**Exercise goal**:
Where a line of the records contains the word "util", show that line.

== Material supplied ==

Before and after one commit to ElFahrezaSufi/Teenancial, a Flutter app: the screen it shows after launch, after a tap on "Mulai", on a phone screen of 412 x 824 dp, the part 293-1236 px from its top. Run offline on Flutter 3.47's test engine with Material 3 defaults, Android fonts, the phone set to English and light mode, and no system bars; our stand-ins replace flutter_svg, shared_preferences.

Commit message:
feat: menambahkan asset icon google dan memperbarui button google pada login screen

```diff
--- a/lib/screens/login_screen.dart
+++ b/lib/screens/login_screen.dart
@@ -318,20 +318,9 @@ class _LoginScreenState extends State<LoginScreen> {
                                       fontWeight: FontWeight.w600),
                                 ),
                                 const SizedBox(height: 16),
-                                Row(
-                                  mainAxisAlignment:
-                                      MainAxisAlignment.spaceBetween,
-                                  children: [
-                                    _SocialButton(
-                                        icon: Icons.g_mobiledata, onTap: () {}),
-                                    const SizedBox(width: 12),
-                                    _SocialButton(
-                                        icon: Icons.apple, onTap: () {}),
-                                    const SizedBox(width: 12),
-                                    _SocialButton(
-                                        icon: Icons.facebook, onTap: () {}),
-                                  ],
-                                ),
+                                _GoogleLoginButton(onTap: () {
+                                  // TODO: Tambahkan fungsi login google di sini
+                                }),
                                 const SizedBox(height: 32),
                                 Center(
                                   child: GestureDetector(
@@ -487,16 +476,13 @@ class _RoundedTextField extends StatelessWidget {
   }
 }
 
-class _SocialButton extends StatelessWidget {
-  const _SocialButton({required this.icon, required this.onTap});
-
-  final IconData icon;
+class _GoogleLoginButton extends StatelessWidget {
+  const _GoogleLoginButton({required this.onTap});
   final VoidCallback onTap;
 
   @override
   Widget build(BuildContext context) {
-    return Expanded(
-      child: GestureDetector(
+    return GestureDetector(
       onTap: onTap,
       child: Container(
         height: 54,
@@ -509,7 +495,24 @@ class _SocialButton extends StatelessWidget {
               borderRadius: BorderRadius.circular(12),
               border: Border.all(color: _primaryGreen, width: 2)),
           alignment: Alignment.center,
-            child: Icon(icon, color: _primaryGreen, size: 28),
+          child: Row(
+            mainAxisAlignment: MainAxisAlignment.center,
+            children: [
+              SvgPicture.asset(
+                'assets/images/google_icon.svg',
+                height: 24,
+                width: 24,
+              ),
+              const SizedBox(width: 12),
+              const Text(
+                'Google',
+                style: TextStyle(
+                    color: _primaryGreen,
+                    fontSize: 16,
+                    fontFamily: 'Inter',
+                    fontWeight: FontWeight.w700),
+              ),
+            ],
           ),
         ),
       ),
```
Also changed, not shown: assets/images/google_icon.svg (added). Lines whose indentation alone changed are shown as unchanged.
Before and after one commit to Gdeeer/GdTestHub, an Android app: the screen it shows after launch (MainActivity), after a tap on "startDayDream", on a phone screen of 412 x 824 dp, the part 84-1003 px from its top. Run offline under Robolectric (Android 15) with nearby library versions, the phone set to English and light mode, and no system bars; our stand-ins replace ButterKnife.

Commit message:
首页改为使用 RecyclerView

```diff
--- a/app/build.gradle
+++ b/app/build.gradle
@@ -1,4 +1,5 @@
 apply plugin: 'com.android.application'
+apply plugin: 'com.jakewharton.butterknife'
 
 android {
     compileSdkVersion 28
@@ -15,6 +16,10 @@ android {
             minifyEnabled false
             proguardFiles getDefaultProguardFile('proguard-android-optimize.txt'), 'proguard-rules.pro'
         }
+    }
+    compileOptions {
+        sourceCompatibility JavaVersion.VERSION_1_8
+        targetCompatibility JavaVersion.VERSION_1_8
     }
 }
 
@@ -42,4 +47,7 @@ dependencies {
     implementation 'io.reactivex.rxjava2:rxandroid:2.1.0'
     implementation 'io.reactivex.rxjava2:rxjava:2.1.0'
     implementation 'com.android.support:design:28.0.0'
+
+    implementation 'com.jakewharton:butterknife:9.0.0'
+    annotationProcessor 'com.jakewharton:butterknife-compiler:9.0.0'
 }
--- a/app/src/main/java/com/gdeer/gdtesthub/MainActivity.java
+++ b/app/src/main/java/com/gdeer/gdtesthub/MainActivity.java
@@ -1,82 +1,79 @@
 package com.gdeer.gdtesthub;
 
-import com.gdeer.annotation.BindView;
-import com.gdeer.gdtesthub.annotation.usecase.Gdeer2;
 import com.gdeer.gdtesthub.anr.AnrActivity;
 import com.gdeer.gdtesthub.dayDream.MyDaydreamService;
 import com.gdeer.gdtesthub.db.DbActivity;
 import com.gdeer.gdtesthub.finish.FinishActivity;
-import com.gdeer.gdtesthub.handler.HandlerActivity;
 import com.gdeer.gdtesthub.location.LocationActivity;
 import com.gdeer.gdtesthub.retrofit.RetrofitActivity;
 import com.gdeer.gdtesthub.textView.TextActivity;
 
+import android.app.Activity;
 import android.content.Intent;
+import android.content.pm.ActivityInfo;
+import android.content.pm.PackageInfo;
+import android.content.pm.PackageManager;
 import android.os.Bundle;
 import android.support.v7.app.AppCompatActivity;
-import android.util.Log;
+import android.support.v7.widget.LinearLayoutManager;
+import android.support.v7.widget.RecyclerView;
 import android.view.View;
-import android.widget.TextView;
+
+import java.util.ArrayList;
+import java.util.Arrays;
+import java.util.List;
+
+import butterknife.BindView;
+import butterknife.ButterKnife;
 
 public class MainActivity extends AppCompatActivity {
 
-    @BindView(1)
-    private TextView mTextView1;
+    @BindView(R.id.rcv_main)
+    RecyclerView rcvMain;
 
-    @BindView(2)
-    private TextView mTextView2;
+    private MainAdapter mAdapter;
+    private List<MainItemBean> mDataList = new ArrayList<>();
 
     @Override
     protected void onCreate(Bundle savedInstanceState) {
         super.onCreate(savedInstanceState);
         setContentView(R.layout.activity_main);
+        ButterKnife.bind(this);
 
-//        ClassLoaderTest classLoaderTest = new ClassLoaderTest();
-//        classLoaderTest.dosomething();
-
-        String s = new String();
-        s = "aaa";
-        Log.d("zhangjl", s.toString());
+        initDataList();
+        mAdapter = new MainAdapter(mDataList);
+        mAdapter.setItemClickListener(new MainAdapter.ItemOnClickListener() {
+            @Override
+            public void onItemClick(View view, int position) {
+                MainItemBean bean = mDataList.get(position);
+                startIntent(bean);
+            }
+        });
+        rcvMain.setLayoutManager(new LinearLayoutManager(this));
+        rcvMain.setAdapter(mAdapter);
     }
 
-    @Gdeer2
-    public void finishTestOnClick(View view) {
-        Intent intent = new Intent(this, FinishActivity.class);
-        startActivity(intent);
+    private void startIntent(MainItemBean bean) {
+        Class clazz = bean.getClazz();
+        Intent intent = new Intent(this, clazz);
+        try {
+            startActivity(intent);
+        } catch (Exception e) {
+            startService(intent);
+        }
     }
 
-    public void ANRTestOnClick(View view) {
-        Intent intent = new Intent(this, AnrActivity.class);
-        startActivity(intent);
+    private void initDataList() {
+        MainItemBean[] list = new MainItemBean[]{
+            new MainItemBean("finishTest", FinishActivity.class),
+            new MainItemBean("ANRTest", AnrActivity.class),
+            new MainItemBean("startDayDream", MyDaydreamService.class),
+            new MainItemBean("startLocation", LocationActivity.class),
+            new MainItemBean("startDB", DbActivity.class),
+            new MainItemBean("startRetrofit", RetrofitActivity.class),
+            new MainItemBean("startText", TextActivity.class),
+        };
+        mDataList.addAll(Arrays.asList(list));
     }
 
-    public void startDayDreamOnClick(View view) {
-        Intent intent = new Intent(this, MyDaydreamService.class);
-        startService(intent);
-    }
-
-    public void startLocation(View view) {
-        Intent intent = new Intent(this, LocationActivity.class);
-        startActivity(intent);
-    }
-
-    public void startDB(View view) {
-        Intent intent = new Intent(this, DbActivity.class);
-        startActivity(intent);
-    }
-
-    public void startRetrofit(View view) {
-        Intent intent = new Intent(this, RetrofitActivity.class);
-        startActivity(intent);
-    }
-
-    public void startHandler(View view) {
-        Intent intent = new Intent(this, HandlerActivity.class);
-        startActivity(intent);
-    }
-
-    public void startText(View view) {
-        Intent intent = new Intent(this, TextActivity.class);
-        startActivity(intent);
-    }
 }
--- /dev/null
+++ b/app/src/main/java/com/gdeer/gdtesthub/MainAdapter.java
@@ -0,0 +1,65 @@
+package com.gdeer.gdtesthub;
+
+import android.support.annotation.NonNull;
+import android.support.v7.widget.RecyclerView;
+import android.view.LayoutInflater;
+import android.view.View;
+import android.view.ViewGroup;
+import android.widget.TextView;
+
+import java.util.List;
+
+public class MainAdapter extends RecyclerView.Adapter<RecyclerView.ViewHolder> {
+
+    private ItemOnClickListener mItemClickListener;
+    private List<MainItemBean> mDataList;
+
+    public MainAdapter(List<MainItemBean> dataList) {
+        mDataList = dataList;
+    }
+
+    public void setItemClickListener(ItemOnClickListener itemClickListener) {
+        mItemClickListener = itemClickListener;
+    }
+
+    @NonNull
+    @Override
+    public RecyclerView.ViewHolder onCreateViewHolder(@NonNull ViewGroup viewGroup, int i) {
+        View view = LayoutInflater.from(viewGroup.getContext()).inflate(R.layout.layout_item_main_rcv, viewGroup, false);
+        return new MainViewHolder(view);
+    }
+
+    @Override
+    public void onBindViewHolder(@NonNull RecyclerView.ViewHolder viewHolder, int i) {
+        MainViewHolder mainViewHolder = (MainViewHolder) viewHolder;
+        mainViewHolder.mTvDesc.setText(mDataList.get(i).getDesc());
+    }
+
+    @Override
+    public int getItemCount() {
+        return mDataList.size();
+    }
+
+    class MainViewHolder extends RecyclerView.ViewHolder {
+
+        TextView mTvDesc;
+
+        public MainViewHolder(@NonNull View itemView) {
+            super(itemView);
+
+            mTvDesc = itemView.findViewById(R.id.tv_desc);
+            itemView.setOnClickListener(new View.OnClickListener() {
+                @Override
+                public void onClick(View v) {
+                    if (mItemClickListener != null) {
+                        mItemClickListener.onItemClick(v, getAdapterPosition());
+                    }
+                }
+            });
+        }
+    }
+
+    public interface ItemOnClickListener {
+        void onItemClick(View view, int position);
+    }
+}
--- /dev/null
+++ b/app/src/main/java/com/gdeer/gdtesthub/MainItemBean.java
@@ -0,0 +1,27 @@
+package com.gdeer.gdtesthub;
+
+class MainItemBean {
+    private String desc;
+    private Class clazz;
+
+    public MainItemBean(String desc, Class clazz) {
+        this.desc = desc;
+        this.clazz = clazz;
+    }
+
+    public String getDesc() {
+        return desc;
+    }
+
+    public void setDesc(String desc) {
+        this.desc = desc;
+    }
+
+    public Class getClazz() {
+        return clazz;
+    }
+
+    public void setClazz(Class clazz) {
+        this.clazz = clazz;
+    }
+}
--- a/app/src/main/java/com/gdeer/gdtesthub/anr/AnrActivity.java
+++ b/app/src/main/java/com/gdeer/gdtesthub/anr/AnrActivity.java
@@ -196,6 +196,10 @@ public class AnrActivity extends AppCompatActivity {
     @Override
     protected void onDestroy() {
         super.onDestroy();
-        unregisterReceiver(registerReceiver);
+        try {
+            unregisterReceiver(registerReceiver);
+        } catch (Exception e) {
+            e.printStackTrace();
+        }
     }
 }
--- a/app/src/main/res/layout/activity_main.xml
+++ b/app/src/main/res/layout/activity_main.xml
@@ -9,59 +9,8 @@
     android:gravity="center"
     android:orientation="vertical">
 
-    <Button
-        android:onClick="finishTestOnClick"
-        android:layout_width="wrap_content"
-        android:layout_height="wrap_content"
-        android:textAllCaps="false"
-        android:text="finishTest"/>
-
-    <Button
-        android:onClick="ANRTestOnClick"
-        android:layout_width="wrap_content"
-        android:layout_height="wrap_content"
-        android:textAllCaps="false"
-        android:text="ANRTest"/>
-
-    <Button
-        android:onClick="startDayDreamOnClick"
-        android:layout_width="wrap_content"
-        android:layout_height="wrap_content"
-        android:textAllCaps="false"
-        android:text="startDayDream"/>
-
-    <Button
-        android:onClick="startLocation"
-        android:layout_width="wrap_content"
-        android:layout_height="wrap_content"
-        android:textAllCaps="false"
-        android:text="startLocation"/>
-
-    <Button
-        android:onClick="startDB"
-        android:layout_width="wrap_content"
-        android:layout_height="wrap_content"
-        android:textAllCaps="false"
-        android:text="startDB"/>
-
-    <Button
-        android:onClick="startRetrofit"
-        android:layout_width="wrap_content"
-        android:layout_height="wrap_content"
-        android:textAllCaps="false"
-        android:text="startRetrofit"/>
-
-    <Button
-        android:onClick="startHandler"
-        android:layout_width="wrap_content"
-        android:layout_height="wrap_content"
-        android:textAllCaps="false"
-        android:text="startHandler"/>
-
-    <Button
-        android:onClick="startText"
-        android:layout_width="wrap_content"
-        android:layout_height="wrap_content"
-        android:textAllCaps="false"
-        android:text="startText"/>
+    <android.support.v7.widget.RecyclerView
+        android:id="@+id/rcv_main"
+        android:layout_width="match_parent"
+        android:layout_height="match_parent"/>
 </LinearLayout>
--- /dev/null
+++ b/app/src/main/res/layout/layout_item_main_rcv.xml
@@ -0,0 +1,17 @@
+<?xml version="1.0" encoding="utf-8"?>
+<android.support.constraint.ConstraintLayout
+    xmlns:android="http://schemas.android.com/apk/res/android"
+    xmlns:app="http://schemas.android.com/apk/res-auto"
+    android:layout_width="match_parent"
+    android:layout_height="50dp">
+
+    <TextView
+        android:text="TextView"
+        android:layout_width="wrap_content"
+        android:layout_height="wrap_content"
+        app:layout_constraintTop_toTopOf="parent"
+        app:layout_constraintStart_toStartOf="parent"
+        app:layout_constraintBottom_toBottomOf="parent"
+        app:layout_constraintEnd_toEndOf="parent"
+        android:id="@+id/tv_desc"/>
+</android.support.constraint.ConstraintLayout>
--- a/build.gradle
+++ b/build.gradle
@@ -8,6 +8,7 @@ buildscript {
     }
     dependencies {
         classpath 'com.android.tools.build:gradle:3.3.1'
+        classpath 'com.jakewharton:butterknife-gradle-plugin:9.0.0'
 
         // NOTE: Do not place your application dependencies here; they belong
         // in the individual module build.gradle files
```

===

**Written response**:
-import android.util.Log;
+import java.util.ArrayList;
+import java.util.Arrays;
+import java.util.List;
+import java.util.List;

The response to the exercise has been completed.